We expected to see a big dip in income tax receipts in May as redundancies in April fed through into tax returns. Instead, income tax receipts in May were less than 8% behind May 2019. Taking into the account the ability of many companies to defer income tax payments, this is quite a remarkable performance. It is over 50% ahead of the revised forecast for May set by the Department.
While VAT returns in May dipped 35% on the same month last year, this is still well short of the 50% drop in March, the most recent previous “VAT month”. Again, the figure for VAT for May is over 50% higher than anticipated by the Department after figures were revised for the impact of COVID. The dip in VAT receipts reflects both lower consumer spending and also the deferral of VAT payments by many businesses. The latter is a timing issue only and should result in the deferred VAT crystallising from next year.

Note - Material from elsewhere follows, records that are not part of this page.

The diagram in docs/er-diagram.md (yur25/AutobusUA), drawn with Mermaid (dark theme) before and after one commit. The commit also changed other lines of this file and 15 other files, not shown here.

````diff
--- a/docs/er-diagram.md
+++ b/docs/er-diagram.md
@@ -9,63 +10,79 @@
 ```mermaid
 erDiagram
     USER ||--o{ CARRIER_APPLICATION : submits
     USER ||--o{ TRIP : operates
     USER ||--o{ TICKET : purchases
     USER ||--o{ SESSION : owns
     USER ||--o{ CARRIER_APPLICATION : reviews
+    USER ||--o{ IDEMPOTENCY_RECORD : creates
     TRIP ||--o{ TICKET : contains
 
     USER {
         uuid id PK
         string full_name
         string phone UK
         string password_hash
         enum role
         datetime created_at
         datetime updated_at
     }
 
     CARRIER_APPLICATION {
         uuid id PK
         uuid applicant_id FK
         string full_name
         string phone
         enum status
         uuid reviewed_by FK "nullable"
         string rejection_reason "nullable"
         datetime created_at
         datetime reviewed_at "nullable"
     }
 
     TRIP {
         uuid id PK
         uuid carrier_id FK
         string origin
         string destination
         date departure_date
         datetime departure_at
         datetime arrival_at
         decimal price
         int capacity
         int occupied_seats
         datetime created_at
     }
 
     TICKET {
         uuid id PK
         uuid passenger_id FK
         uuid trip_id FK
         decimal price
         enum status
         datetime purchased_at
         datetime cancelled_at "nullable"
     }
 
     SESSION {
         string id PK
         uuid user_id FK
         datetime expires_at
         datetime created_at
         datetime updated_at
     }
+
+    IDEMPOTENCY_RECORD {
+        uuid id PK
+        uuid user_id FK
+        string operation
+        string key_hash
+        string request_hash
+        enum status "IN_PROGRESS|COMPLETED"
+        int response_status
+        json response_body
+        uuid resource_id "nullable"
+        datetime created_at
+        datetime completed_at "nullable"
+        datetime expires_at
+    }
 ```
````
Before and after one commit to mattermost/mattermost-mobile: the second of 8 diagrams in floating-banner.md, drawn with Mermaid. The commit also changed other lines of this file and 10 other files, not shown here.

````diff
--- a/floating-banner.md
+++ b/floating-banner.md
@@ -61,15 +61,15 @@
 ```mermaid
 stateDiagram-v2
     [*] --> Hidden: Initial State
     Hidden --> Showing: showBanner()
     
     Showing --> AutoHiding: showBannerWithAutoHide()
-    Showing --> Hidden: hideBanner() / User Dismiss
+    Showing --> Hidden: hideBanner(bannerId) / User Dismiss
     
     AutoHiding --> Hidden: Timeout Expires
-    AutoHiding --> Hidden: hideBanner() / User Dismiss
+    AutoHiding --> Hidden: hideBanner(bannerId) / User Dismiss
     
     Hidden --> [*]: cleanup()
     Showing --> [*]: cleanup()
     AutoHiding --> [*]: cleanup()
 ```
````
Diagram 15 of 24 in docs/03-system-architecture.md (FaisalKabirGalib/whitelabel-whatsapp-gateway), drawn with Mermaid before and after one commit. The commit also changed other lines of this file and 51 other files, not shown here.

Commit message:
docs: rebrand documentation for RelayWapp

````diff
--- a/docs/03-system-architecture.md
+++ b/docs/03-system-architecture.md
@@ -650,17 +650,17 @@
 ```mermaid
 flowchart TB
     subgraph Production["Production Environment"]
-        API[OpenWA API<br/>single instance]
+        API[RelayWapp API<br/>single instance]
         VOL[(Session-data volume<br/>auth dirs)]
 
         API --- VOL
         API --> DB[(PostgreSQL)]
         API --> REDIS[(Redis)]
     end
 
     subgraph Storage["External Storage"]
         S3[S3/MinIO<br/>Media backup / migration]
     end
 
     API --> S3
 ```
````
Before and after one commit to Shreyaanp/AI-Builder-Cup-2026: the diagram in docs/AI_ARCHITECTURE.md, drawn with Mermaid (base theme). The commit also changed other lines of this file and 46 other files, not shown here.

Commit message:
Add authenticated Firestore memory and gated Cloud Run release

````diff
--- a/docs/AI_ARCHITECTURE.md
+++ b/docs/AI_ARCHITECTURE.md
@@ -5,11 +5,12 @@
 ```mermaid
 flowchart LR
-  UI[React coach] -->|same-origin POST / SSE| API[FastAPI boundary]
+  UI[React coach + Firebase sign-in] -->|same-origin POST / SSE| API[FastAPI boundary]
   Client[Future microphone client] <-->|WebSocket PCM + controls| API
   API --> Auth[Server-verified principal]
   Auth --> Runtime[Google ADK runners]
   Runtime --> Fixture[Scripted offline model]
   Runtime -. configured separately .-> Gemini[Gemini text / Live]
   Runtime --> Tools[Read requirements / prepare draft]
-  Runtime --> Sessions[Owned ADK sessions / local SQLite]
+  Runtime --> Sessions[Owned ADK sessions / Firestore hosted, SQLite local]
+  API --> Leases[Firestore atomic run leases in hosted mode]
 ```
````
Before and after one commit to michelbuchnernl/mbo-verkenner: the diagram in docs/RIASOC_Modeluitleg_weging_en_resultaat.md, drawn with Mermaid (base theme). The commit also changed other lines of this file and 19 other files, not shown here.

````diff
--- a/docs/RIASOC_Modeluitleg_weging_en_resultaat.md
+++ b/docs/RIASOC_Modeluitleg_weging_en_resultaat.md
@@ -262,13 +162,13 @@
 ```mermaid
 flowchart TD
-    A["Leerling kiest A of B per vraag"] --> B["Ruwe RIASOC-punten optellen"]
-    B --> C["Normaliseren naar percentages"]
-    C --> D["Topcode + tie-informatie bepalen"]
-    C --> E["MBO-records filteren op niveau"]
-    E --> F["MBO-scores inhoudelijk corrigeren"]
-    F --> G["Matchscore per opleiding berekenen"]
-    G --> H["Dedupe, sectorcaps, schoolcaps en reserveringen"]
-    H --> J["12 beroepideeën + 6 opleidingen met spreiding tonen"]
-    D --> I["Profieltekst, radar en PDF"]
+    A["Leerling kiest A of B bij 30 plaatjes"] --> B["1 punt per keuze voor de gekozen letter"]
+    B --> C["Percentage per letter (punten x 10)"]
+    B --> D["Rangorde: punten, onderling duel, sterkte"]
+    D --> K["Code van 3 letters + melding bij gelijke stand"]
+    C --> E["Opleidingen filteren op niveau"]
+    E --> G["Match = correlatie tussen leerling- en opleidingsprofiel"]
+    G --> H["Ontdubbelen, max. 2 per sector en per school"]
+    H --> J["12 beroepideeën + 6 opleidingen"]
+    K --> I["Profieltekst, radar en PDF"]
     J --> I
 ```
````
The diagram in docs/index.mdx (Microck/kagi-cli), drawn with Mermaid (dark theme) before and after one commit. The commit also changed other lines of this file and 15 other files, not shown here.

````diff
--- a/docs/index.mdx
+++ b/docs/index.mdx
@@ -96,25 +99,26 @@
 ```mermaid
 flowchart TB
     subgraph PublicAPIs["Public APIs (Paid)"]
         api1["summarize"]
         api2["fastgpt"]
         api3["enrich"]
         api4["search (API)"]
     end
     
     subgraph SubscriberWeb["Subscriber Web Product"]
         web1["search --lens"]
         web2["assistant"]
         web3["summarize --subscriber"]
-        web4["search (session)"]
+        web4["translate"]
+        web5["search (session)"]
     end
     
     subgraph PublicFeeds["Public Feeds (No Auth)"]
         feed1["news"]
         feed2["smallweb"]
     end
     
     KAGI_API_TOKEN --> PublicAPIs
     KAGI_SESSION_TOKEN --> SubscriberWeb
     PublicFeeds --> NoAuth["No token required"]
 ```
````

The income tax figures in particular are very surprising. An interesting explanation from the Department is that it relates to the progressivity of our tax system. In short, tax payments from higher earners held up better and may have made up for the drop in tax receipts arising as a result of many lower earners being made redundant.
What the figures do show is just how difficult it is to predict tax receipts in the current climate. However, despite the better than expected figures in May, there is still an expectation that figures for the full year will show a significant decline on last year.
Equally surprising was the very strong showing on the corporation tax front in May, with receipts over €1bn ahead of the same month last year. This is another remarkable statistic.
The Department cautions that June corporation tax figures will provide a better indication of the trend for the full year, but the strong May figures will be a surprise to many. It appears to be linked to large payments by a small number of companies. It may also in part be explained by large migrations of Intellectual Property to Ireland in recent years as companies moved to transfer their IP “onshore” and away from tax havens. The valuable IP would generate significant new taxable profits in Ireland, even after the availability of IP related tax allowances. This may now be feeding into tax receipts.
June will tell us a lot more about the future trajectory of corporation tax receipts as payments in June will reflect expected results for 2020. However the position year to date is very encouraging.
Overall, tax receipts at the end of May are practically identical to the equivalent period in 2019. This is quite an achievement given the COVID19 backdrop and driven by large corporation tax surpluses and a strong start to the year across all taxes. It also reflects much more resilient than expected income tax receipts.
Despite the Department’s comments, it is difficult to rationalise how the tax figures have held up so well, in particular income tax receipts. So at this point it is a case of cautious optimism, with the next set of numbers again keenly awaited.